▶ [WORK REQUEST] Nothing but an exact reproduction of the records, pictures excluded, should be returned.

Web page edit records
________________

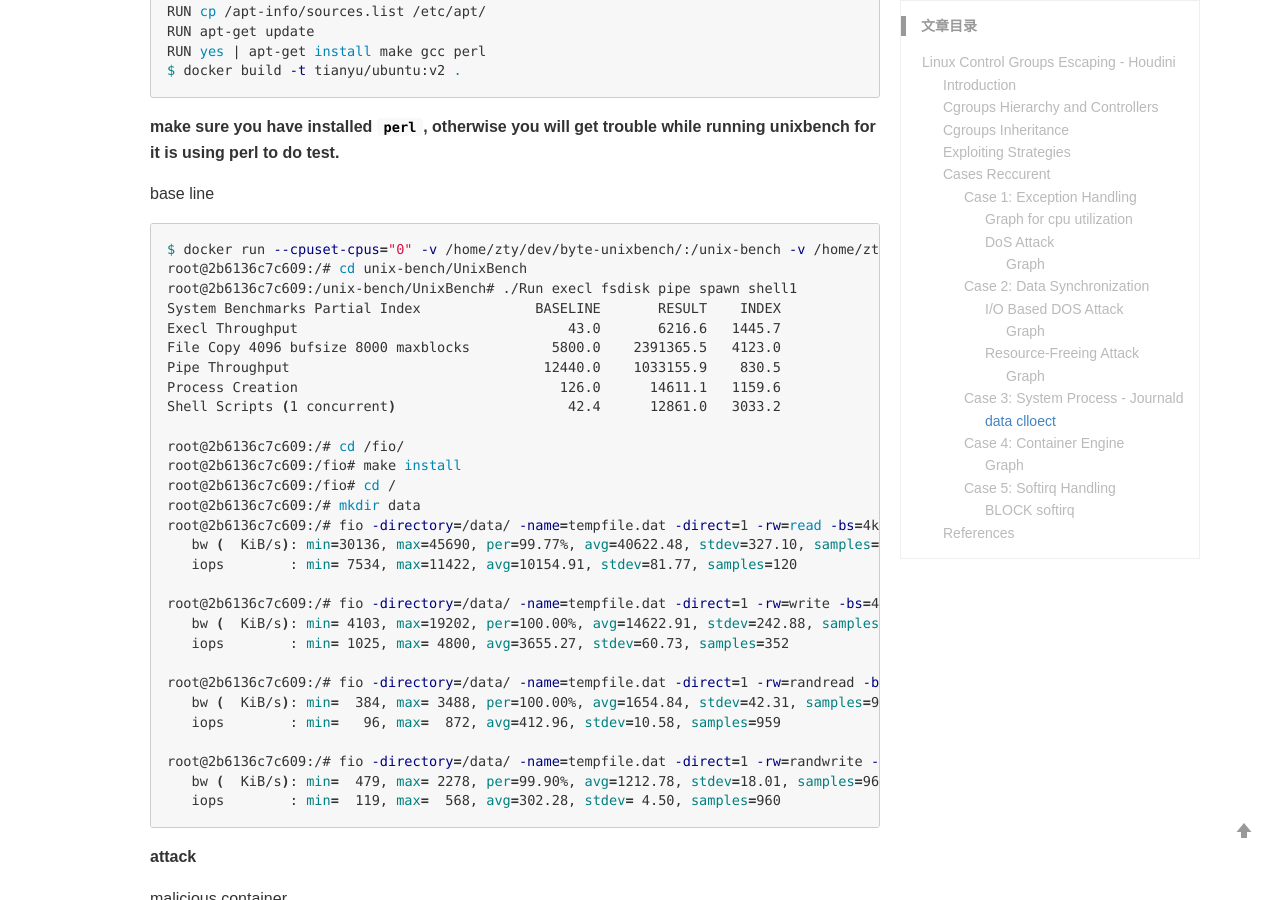
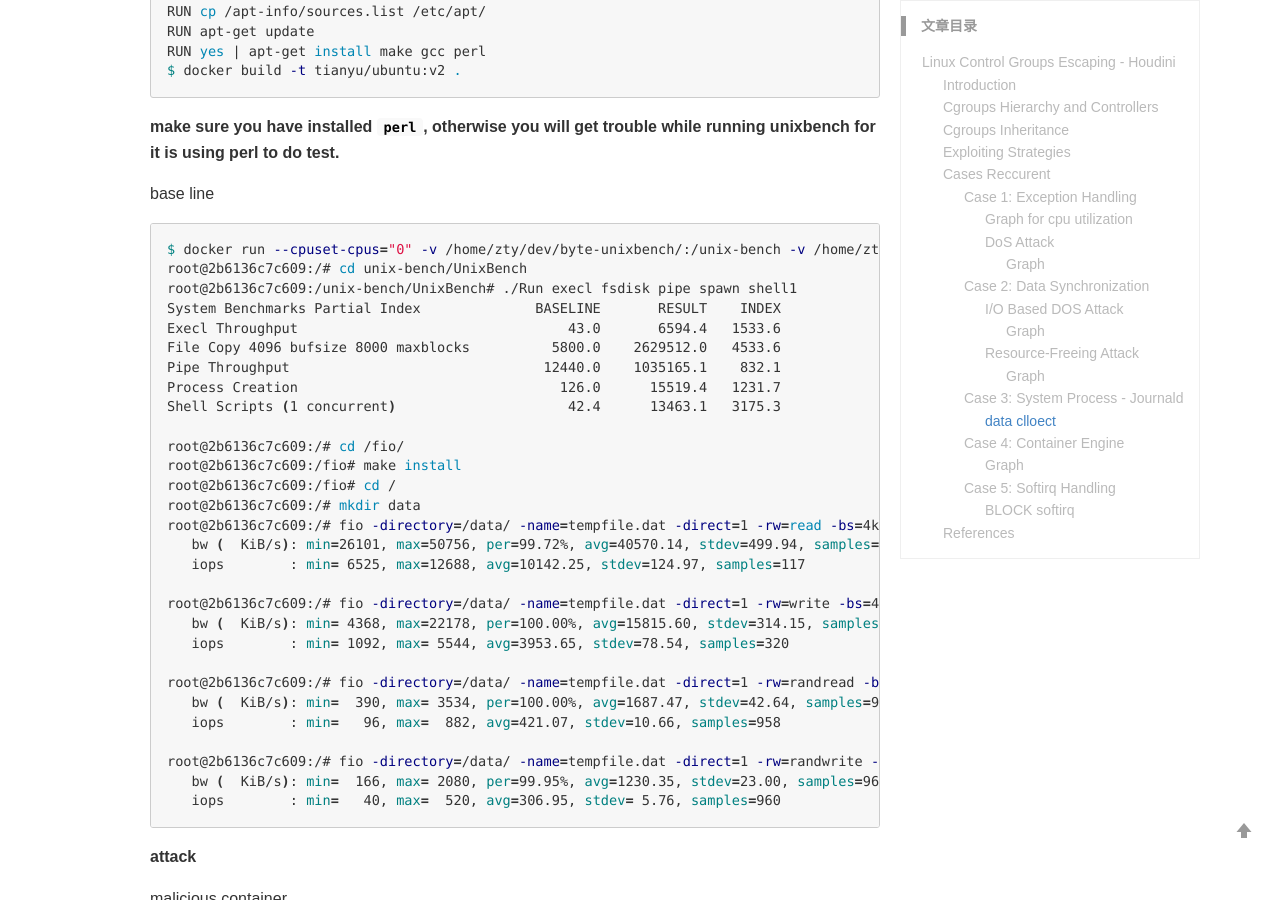
Before and after one commit to WYWAshley/WYWAshley.github.io, a Jekyll site: the page built from _posts/2019-10-18-cgroups-escape.md, in a window 1280 px wide and 900 px high, scrolled down 14380 px. Built offline with Jekyll 4.4.1, drawn with Linux system fonts in a browser that asks for light colours; comment, search, counter and statistics services are not loaded; some of the changed text lies outside the part shown.

Commit message:
Update 2019-10-18-cgroups-escape.md

````diff
--- a/_posts/2019-10-18-cgroups-escape.md
+++ b/_posts/2019-10-18-cgroups-escape.md
@@ -852,31 +852,31 @@
 root@2b6136c7c609:/# cd unix-bench/UnixBench
 root@2b6136c7c609:/unix-bench/UnixBench# ./Run execl fsdisk pipe spawn shell1
 System Benchmarks Partial Index              BASELINE       RESULT    INDEX
-Execl Throughput                                 43.0       6216.6   1445.7
-File Copy 4096 bufsize 8000 maxblocks          5800.0    2391365.5   4123.0
-Pipe Throughput                               12440.0    1033155.9    830.5
-Process Creation                                126.0      14611.1   1159.6
-Shell Scripts (1 concurrent)                     42.4      12861.0   3033.2
+Execl Throughput                                 43.0       6594.4   1533.6
+File Copy 4096 bufsize 8000 maxblocks          5800.0    2629512.0   4533.6
+Pipe Throughput                               12440.0    1035165.1    832.1
+Process Creation                                126.0      15519.4   1231.7
+Shell Scripts (1 concurrent)                     42.4      13463.1   3175.3
 
 root@2b6136c7c609:/# cd /fio/
 root@2b6136c7c609:/fio# make install
 root@2b6136c7c609:/fio# cd /
 root@2b6136c7c609:/# mkdir data
 root@2b6136c7c609:/# fio -directory=/data/ -name=tempfile.dat -direct=1 -rw=read -bs=4k -size=10M -numjobs=16 -runtime=30 -group_reporting
-   bw (  KiB/s): min=30136, max=45690, per=99.77%, avg=40622.48, stdev=327.10, samples=120
-   iops        : min= 7534, max=11422, avg=10154.91, stdev=81.77, samples=120
+   bw (  KiB/s): min=26101, max=50756, per=99.72%, avg=40570.14, stdev=499.94, samples=117
+   iops        : min= 6525, max=12688, avg=10142.25, stdev=124.97, samples=117
 
 root@2b6136c7c609:/# fio -directory=/data/ -name=tempfile.dat -direct=1 -rw=write -bs=4k -size=10M -numjobs=16 -runtime=30 -group_reporting
-   bw (  KiB/s): min= 4103, max=19202, per=100.00%, avg=14622.91, stdev=242.88, samples=352
-   iops        : min= 1025, max= 4800, avg=3655.27, stdev=60.73, samples=352
+   bw (  KiB/s): min= 4368, max=22178, per=100.00%, avg=15815.60, stdev=314.15, samples=320
+   iops        : min= 1092, max= 5544, avg=3953.65, stdev=78.54, samples=320
 
 root@2b6136c7c609:/# fio -directory=/data/ -name=tempfile.dat -direct=1 -rw=randread -bs=4k -size=10M -numjobs=16 -runtime=30 -group_reporting
-   bw (  KiB/s): min=  384, max= 3488, per=100.00%, avg=1654.84, stdev=42.31, samples=959
-   iops        : min=   96, max=  872, avg=412.96, stdev=10.58, samples=959
+   bw (  KiB/s): min=  390, max= 3534, per=100.00%, avg=1687.47, stdev=42.64, samples=958
+   iops        : min=   96, max=  882, avg=421.07, stdev=10.66, samples=958
 
 root@2b6136c7c609:/# fio -directory=/data/ -name=tempfile.dat -direct=1 -rw=randwrite -bs=4k -size=10M -numjobs=16 -runtime=30 -group_reporting
-   bw (  KiB/s): min=  479, max= 2278, per=99.90%, avg=1212.78, stdev=18.01, samples=960
-   iops        : min=  119, max=  568, avg=302.28, stdev= 4.50, samples=960
+   bw (  KiB/s): min=  166, max= 2080, per=99.95%, avg=1230.35, stdev=23.00, samples=960
+   iops        : min=   40, max=  520, avg=306.95, stdev= 5.76, samples=960
 ```
 
 **attack**
@@ -936,6 +936,21 @@
 ```
 
 This command can observe the processes which are doing I/O operations. More info please consider `man iotop`.
+
+Unixbench
+
+
+
+**fio benchmark**
+
+|            | bw average | iops average |
+| ---------- | ---------- | ------------ |
+| Read       | 6642.58    | 1659.94      |
+| Write      | 943.68     | 235.38       |
+| Rand_read  | 1067.48    | 266.28       |
+| Rand_write | 666.47     | 166.04       |
+
+
 
 ### Case 4: Container Engine
 
````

________________

▶ [PROBLEM SOLUTION]
Before and after one commit to WYWAshley/WYWAshley.github.io, a Jekyll site: the page built from _posts/2019-10-18-cgroups-escape.md, in a window 1280 px wide and 900 px high, scrolled down 14380 px. Built offline with Jekyll 4.4.1, drawn with Linux system fonts in a browser that asks for light colours; comment, search, counter and statistics services are not loaded; some of the changed text lies outside the part shown.

Commit message:
Update 2019-10-18-cgroups-escape.md

````diff
--- a/_posts/2019-10-18-cgroups-escape.md
+++ b/_posts/2019-10-18-cgroups-escape.md
@@ -852,31 +852,31 @@
 root@2b6136c7c609:/# cd unix-bench/UnixBench
 root@2b6136c7c609:/unix-bench/UnixBench# ./Run execl fsdisk pipe spawn shell1
 System Benchmarks Partial Index              BASELINE       RESULT    INDEX
-Execl Throughput                                 43.0       6216.6   1445.7
-File Copy 4096 bufsize 8000 maxblocks          5800.0    2391365.5   4123.0
-Pipe Throughput                               12440.0    1033155.9    830.5
-Process Creation                                126.0      14611.1   1159.6
-Shell Scripts (1 concurrent)                     42.4      12861.0   3033.2
+Execl Throughput                                 43.0       6594.4   1533.6
+File Copy 4096 bufsize 8000 maxblocks          5800.0    2629512.0   4533.6
+Pipe Throughput                               12440.0    1035165.1    832.1
+Process Creation                                126.0      15519.4   1231.7
+Shell Scripts (1 concurrent)                     42.4      13463.1   3175.3
 
 root@2b6136c7c609:/# cd /fio/
 root@2b6136c7c609:/fio# make install
 root@2b6136c7c609:/fio# cd /
 root@2b6136c7c609:/# mkdir data
 root@2b6136c7c609:/# fio -directory=/data/ -name=tempfile.dat -direct=1 -rw=read -bs=4k -size=10M -numjobs=16 -runtime=30 -group_reporting
-   bw (  KiB/s): min=30136, max=45690, per=99.77%, avg=40622.48, stdev=327.10, samples=120
-   iops        : min= 7534, max=11422, avg=10154.91, stdev=81.77, samples=120
+   bw (  KiB/s): min=26101, max=50756, per=99.72%, avg=40570.14, stdev=499.94, samples=117
+   iops        : min= 6525, max=12688, avg=10142.25, stdev=124.97, samples=117
 
 root@2b6136c7c609:/# fio -directory=/data/ -name=tempfile.dat -direct=1 -rw=write -bs=4k -size=10M -numjobs=16 -runtime=30 -group_reporting
-   bw (  KiB/s): min= 4103, max=19202, per=100.00%, avg=14622.91, stdev=242.88, samples=352
-   iops        : min= 1025, max= 4800, avg=3655.27, stdev=60.73, samples=352
+   bw (  KiB/s): min= 4368, max=22178, per=100.00%, avg=15815.60, stdev=314.15, samples=320
+   iops        : min= 1092, max= 5544, avg=3953.65, stdev=78.54, samples=320
 
 root@2b6136c7c609:/# fio -directory=/data/ -name=tempfile.dat -direct=1 -rw=randread -bs=4k -size=10M -numjobs=16 -runtime=30 -group_reporting
-   bw (  KiB/s): min=  384, max= 3488, per=100.00%, avg=1654.84, stdev=42.31, samples=959
-   iops        : min=   96, max=  872, avg=412.96, stdev=10.58, samples=959
+   bw (  KiB/s): min=  390, max= 3534, per=100.00%, avg=1687.47, stdev=42.64, samples=958
+   iops        : min=   96, max=  882, avg=421.07, stdev=10.66, samples=958
 
 root@2b6136c7c609:/# fio -directory=/data/ -name=tempfile.dat -direct=1 -rw=randwrite -bs=4k -size=10M -numjobs=16 -runtime=30 -group_reporting
-   bw (  KiB/s): min=  479, max= 2278, per=99.90%, avg=1212.78, stdev=18.01, samples=960
-   iops        : min=  119, max=  568, avg=302.28, stdev= 4.50, samples=960
+   bw (  KiB/s): min=  166, max= 2080, per=99.95%, avg=1230.35, stdev=23.00, samples=960
+   iops        : min=   40, max=  520, avg=306.95, stdev= 5.76, samples=960
 ```
 
 **attack**
@@ -936,6 +936,21 @@
 ```
 
 This command can observe the processes which are doing I/O operations. More info please consider `man iotop`.
+
+Unixbench
+
+
+
+**fio benchmark**
+
+|            | bw average | iops average |
+| ---------- | ---------- | ------------ |
+| Read       | 6642.58    | 1659.94      |
+| Write      | 943.68     | 235.38       |
+| Rand_read  | 1067.48    | 266.28       |
+| Rand_write | 666.47     | 166.04       |
+
+
 
 ### Case 4: Container Engine
 
````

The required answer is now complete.